Saved entries
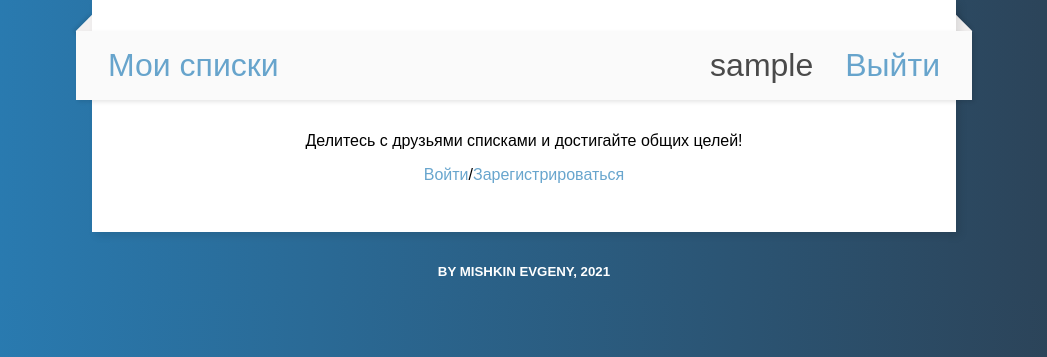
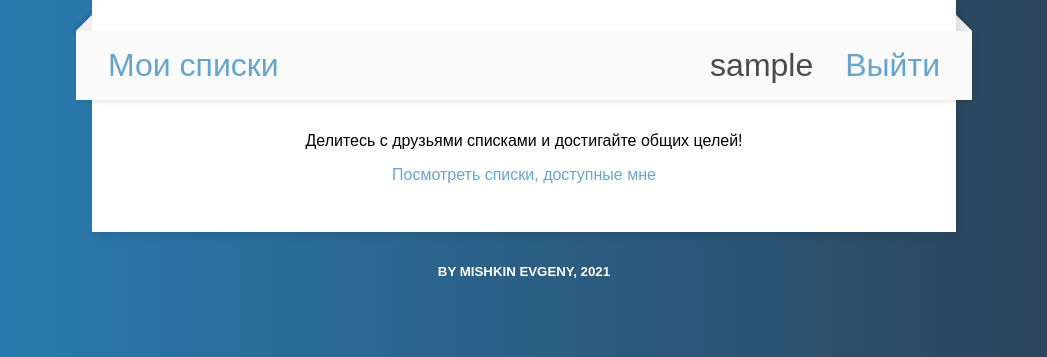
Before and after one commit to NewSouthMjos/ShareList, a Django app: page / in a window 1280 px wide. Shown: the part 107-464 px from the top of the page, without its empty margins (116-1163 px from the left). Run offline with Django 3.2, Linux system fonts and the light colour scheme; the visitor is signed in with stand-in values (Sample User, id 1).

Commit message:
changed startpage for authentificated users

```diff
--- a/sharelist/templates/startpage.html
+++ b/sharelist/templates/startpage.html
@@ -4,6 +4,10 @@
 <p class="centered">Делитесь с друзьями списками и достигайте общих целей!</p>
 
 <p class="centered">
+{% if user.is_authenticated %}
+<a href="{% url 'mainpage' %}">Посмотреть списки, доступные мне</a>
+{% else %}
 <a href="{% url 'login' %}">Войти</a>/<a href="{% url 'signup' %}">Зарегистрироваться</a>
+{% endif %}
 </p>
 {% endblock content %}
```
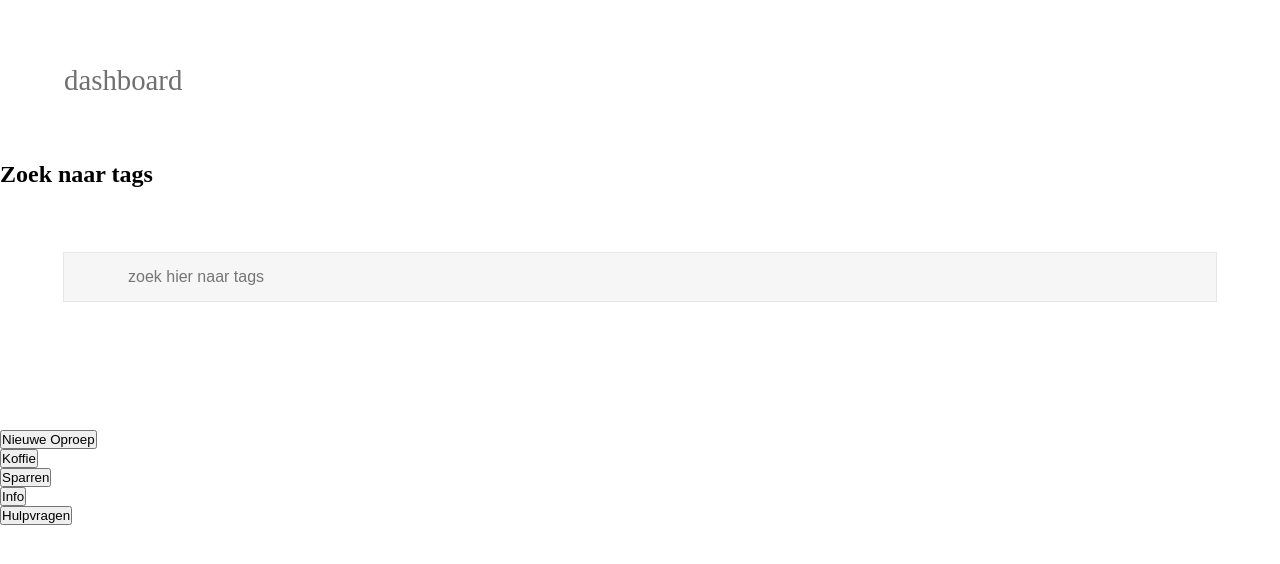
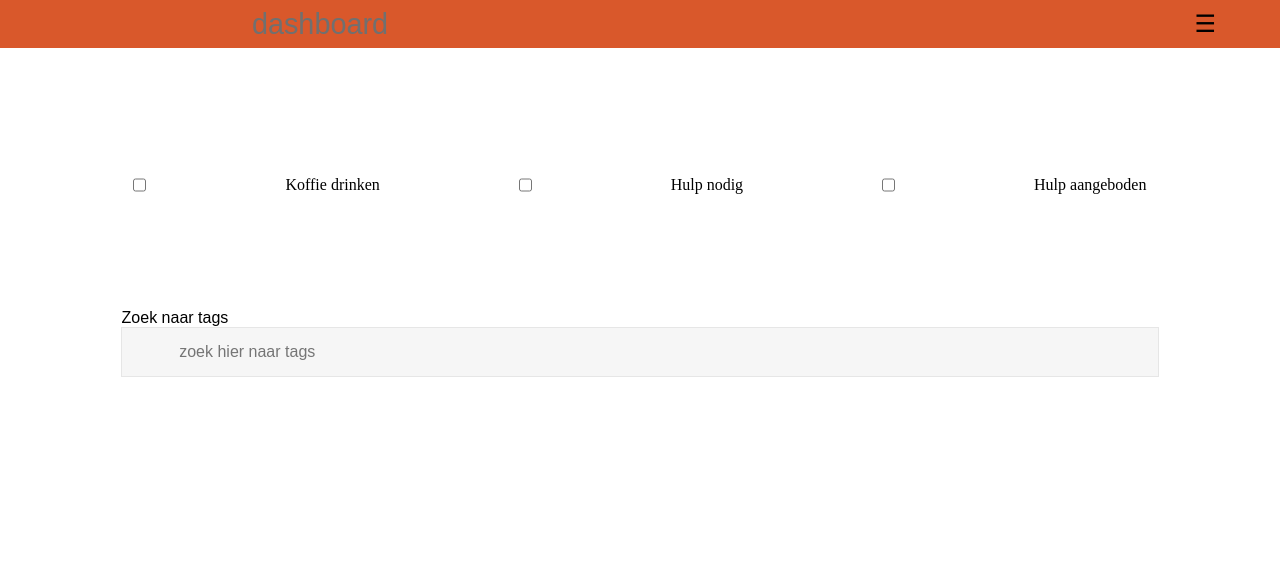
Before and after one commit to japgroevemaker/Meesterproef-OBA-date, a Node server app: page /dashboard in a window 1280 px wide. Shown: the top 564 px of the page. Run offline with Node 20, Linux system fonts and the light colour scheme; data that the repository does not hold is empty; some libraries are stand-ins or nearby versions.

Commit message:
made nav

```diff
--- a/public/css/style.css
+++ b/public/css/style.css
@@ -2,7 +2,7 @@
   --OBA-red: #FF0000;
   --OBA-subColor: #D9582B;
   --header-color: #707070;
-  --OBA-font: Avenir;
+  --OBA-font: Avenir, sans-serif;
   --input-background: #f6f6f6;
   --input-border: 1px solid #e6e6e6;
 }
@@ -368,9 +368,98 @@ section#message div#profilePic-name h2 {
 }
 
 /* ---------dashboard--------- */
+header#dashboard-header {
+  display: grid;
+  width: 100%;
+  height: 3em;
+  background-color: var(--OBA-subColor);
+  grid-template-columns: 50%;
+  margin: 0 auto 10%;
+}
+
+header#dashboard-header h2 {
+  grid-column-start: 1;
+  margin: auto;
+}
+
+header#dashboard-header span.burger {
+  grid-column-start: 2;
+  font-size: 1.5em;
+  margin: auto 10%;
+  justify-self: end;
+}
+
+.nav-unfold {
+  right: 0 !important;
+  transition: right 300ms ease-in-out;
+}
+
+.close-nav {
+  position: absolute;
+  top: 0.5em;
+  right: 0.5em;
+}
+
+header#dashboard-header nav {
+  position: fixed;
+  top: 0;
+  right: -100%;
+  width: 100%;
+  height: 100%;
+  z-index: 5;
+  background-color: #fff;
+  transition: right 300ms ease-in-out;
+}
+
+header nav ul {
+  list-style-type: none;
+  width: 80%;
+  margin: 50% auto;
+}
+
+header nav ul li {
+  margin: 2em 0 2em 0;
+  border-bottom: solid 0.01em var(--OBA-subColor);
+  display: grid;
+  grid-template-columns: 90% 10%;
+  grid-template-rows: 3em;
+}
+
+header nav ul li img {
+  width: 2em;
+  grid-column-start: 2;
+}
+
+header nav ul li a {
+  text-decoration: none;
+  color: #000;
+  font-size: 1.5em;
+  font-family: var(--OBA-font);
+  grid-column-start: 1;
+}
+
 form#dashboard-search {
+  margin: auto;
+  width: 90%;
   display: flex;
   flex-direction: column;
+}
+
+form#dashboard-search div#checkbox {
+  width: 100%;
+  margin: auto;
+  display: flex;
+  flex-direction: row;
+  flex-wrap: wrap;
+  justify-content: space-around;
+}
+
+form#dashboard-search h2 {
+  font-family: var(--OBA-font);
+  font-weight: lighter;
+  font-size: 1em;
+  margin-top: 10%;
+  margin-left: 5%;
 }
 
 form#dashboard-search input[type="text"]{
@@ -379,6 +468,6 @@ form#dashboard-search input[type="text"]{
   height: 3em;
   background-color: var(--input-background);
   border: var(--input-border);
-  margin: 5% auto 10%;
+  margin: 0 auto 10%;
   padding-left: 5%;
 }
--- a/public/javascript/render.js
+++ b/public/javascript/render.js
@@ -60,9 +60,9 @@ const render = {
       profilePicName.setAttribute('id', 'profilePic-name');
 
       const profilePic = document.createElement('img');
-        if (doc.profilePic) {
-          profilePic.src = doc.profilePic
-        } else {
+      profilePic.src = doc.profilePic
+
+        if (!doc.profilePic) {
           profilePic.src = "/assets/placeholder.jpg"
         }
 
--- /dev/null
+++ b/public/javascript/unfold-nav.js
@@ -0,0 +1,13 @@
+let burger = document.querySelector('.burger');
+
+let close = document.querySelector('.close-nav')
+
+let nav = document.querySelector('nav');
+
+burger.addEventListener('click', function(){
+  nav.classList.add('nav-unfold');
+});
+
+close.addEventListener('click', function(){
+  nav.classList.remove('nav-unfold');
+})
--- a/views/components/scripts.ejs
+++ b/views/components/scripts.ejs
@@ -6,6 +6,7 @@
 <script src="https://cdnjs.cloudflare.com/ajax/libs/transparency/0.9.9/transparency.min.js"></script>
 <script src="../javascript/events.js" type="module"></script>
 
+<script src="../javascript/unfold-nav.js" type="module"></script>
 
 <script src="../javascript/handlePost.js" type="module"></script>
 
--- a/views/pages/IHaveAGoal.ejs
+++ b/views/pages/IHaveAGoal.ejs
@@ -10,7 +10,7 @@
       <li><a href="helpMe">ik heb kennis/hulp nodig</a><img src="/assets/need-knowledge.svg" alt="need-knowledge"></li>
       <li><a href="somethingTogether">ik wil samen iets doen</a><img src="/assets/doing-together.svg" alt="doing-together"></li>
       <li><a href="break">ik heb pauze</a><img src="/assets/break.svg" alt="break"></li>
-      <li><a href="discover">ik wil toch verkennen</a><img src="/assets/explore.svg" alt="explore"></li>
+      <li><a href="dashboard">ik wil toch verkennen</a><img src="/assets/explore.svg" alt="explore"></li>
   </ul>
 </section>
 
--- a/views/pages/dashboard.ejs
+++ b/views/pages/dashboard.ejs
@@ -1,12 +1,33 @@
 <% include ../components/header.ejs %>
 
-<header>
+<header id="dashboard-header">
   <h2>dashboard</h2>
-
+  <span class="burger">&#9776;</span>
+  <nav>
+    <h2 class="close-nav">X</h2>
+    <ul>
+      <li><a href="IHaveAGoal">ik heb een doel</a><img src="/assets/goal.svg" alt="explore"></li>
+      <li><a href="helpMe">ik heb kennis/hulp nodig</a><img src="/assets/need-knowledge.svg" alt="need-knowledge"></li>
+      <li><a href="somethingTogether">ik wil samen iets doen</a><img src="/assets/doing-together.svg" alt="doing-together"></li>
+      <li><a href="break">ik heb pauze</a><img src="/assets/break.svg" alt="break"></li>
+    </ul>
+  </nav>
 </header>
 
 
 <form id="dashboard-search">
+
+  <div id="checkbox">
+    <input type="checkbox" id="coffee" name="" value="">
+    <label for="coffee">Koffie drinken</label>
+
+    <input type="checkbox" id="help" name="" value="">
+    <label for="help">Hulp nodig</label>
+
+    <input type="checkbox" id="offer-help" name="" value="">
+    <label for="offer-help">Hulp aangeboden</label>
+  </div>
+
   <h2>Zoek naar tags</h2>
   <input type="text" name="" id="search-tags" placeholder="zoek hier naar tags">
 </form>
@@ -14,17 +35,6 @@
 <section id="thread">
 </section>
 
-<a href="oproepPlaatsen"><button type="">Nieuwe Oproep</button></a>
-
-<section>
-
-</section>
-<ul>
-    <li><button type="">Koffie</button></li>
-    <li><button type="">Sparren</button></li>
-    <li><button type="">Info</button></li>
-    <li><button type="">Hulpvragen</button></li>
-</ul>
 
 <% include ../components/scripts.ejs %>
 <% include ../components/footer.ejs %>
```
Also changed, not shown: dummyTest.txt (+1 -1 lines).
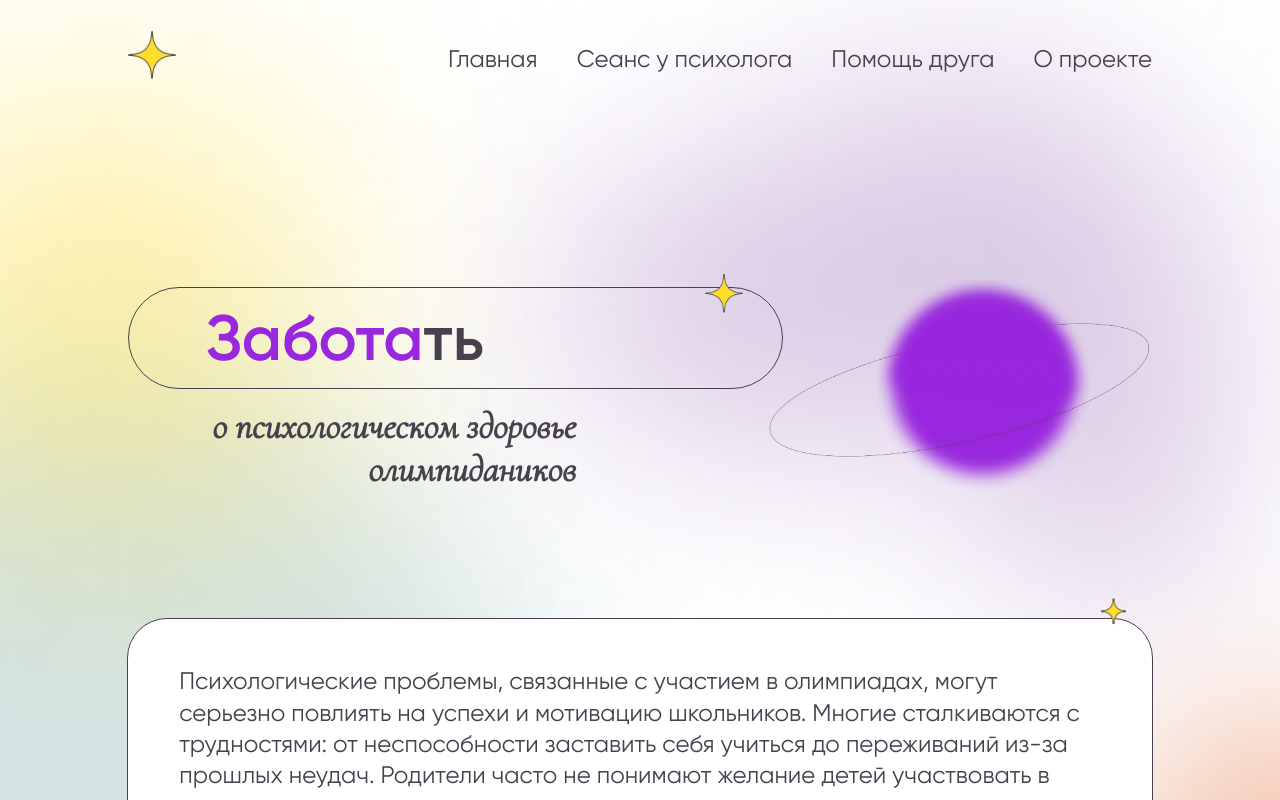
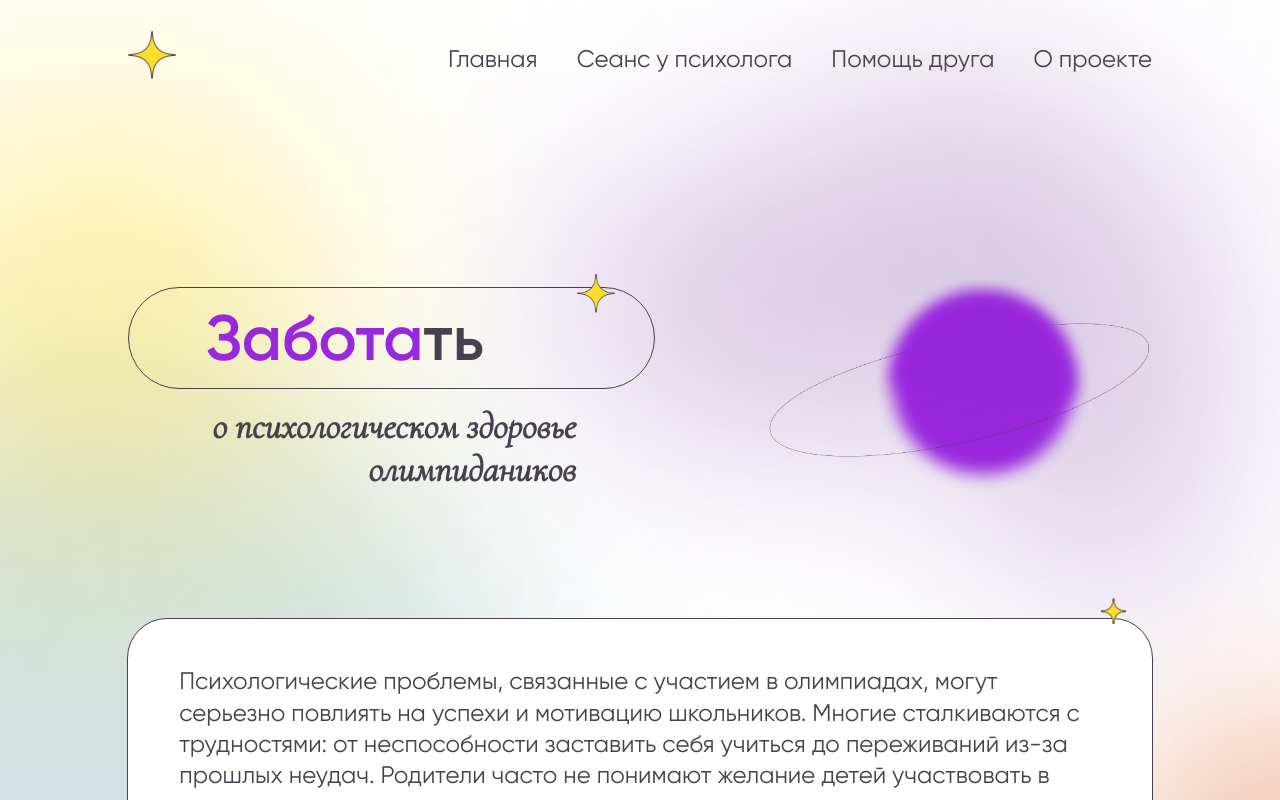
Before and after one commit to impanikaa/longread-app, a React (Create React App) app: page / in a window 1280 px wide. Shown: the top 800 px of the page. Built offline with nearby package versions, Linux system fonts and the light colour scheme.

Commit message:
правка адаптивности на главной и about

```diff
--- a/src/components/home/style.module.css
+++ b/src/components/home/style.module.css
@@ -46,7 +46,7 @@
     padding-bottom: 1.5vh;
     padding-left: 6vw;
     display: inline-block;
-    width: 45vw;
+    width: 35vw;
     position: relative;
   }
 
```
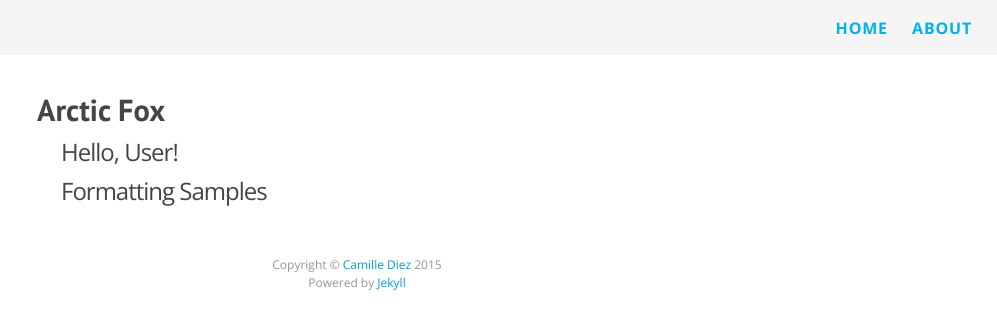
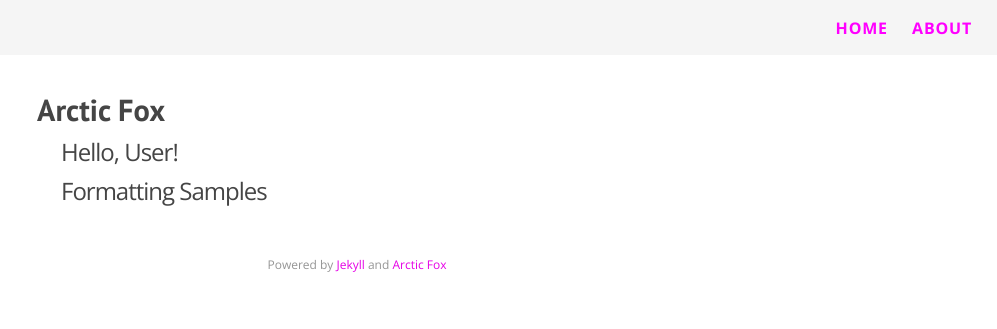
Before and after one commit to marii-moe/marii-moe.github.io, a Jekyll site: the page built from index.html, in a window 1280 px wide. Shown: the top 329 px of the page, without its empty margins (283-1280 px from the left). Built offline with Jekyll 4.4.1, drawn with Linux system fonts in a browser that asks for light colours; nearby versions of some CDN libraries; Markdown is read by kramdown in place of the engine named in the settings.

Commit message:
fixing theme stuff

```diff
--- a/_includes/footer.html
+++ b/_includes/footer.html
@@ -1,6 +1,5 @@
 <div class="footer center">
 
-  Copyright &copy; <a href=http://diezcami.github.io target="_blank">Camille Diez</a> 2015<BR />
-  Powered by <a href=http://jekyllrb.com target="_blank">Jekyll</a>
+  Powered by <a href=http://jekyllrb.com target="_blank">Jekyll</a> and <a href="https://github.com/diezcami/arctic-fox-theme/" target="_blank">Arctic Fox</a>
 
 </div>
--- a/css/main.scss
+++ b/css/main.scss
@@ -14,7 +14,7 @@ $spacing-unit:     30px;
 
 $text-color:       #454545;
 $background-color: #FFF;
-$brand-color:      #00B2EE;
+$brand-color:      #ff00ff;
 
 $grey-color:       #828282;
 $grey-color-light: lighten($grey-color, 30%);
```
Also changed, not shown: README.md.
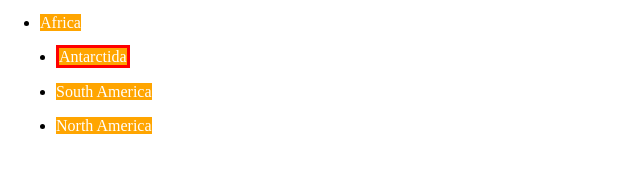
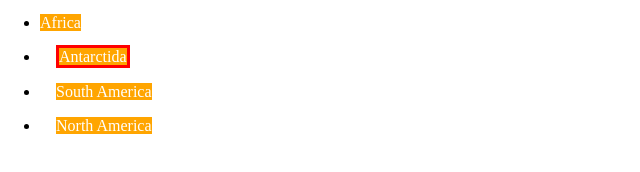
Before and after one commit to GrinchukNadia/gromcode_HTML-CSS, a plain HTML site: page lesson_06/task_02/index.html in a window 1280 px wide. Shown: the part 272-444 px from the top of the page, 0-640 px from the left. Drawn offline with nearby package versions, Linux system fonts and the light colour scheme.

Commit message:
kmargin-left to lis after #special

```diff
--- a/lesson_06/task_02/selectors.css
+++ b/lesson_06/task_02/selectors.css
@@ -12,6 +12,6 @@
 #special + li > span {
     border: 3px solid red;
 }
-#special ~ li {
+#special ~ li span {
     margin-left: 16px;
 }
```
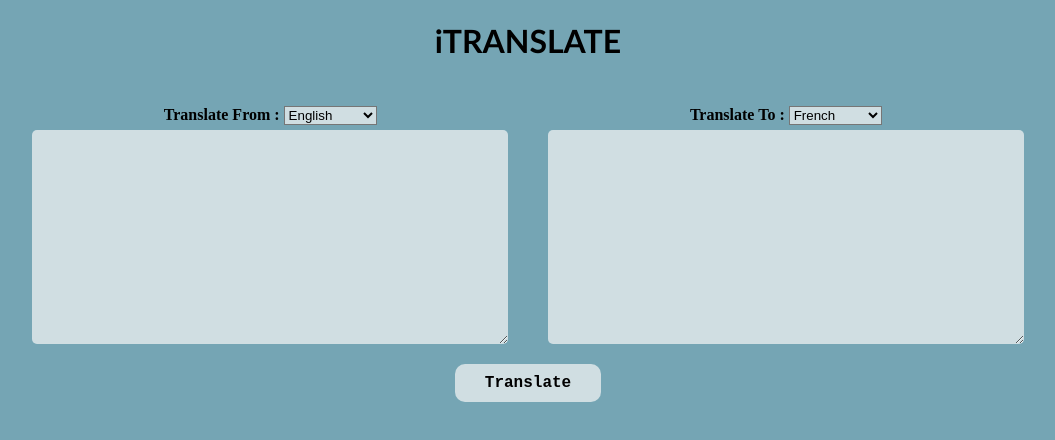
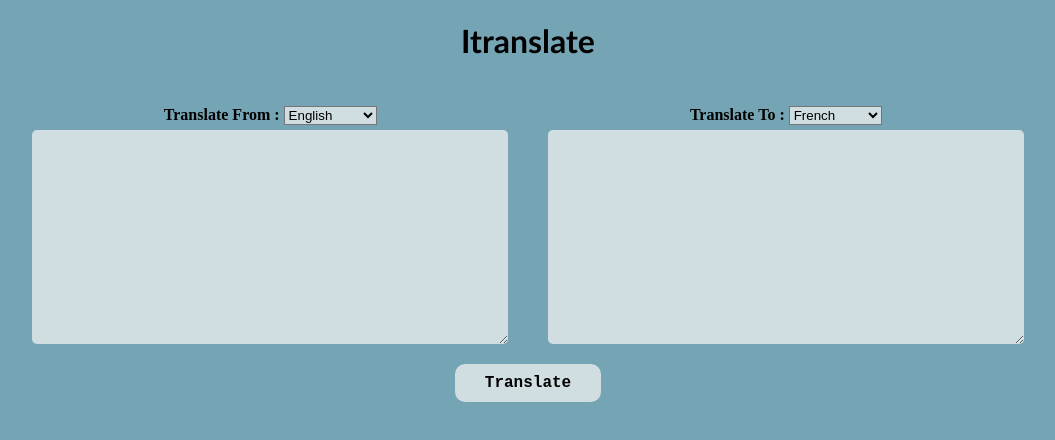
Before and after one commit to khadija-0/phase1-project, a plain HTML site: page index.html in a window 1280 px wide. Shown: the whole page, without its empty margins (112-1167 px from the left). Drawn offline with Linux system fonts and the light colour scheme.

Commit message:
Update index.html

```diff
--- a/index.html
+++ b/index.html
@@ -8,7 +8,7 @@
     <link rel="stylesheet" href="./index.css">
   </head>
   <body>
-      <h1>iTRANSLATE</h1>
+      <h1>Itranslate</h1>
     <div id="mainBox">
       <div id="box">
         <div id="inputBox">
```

ASSIGNMENT
How many of the lines above include the word "label"? Give that number without comment.

EXERCISE OUTPUT
3